Before and after images:
━━━━━━━━
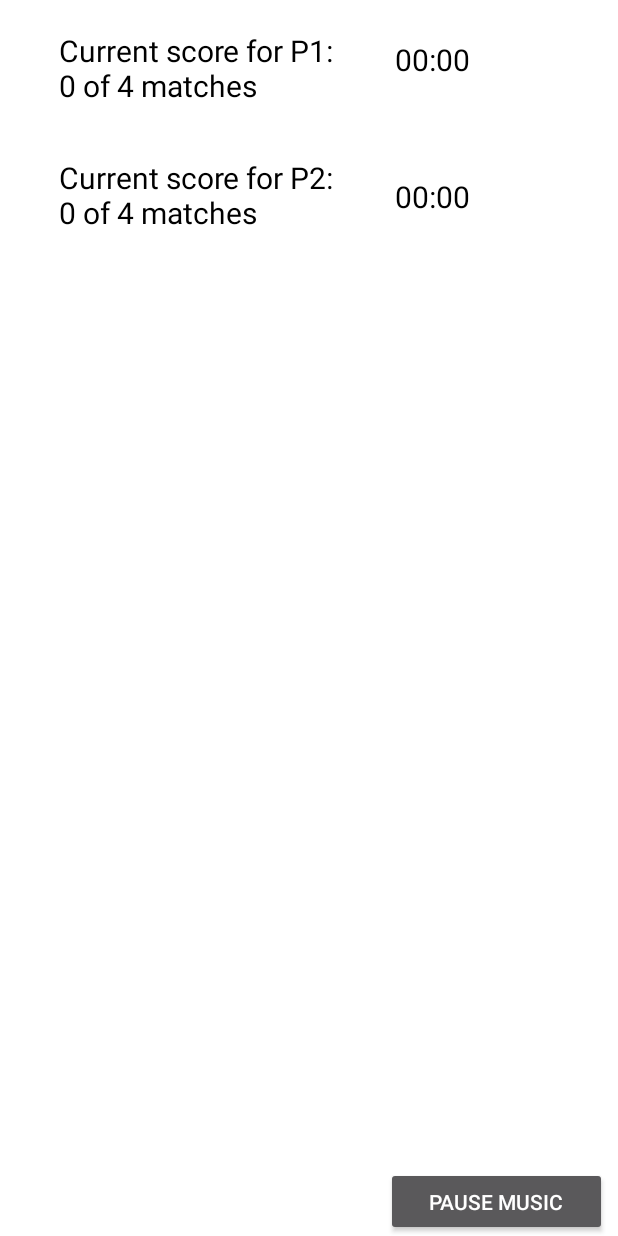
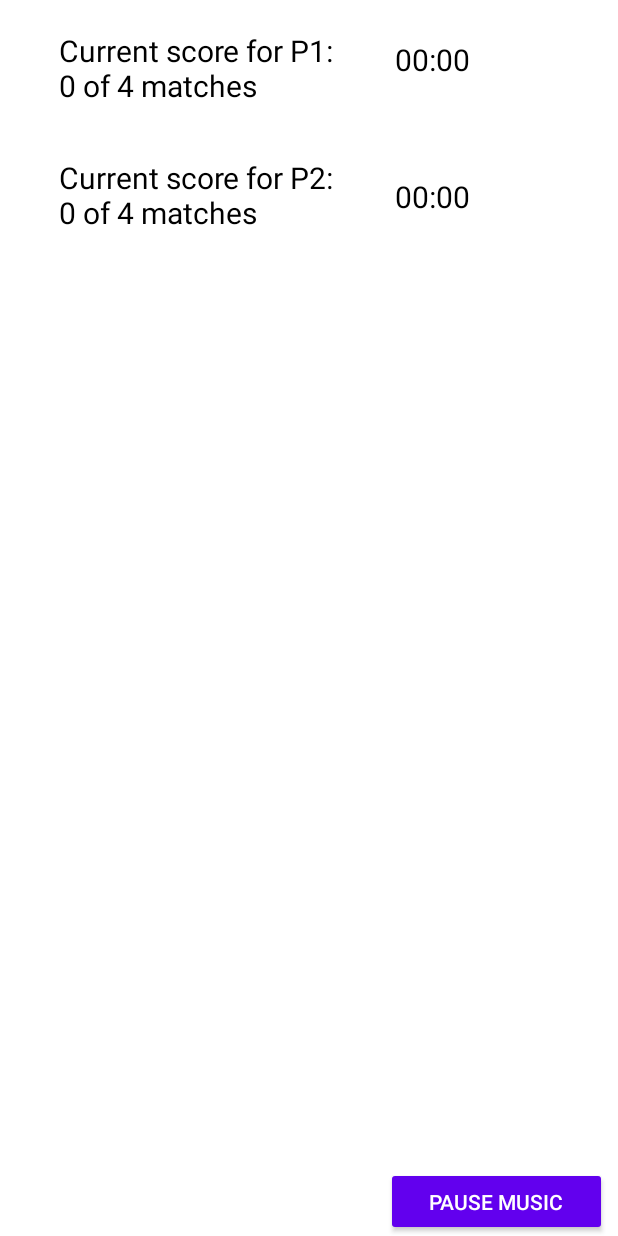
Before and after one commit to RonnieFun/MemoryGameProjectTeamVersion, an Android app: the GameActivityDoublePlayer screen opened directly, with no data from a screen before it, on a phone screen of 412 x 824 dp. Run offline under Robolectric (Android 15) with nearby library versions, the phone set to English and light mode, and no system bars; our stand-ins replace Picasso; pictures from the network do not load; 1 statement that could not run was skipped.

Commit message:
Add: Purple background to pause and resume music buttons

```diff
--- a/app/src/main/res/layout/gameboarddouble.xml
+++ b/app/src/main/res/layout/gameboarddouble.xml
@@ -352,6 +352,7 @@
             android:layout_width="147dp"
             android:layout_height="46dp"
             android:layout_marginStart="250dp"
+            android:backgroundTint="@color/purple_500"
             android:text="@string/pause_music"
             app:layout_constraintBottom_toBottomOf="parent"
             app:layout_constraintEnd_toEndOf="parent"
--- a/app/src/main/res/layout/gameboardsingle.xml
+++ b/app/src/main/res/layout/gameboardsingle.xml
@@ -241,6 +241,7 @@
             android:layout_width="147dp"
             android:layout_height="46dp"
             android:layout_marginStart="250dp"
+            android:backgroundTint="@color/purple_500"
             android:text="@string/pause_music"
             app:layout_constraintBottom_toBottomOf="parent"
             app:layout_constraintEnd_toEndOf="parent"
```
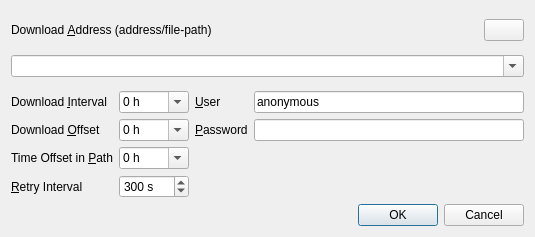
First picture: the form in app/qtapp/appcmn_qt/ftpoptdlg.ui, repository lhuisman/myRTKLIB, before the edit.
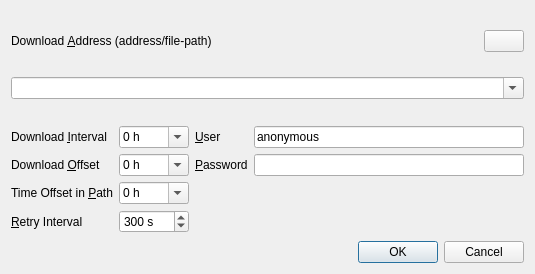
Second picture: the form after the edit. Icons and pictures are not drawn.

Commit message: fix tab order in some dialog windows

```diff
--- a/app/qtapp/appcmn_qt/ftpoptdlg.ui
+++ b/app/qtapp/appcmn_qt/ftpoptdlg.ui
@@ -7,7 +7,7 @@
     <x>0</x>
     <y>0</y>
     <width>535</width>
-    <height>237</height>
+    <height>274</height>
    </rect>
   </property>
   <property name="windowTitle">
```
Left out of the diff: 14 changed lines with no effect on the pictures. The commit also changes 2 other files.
━━━━━━━━
> [WORK TO BE COMPLETED]:
The expected answer is an exact copy of the lines from the one containing "First picture: the" through the last line of the entries above, both included, without pictures.

> [SOLVED PROBLEM]:
First picture: the form in app/qtapp/appcmn_qt/ftpoptdlg.ui, repository lhuisman/myRTKLIB, before the edit.
Second picture: the form after the edit. Icons and pictures are not drawn.

Commit message: fix tab order in some dialog windows

```diff
--- a/app/qtapp/appcmn_qt/ftpoptdlg.ui
+++ b/app/qtapp/appcmn_qt/ftpoptdlg.ui
@@ -7,7 +7,7 @@
     <x>0</x>
     <y>0</y>
     <width>535</width>
-    <height>237</height>
+    <height>274</height>
    </rect>
   </property>
   <property name="windowTitle">
```
Left out of the diff: 14 changed lines with no effect on the pictures. The commit also changes 2 other files.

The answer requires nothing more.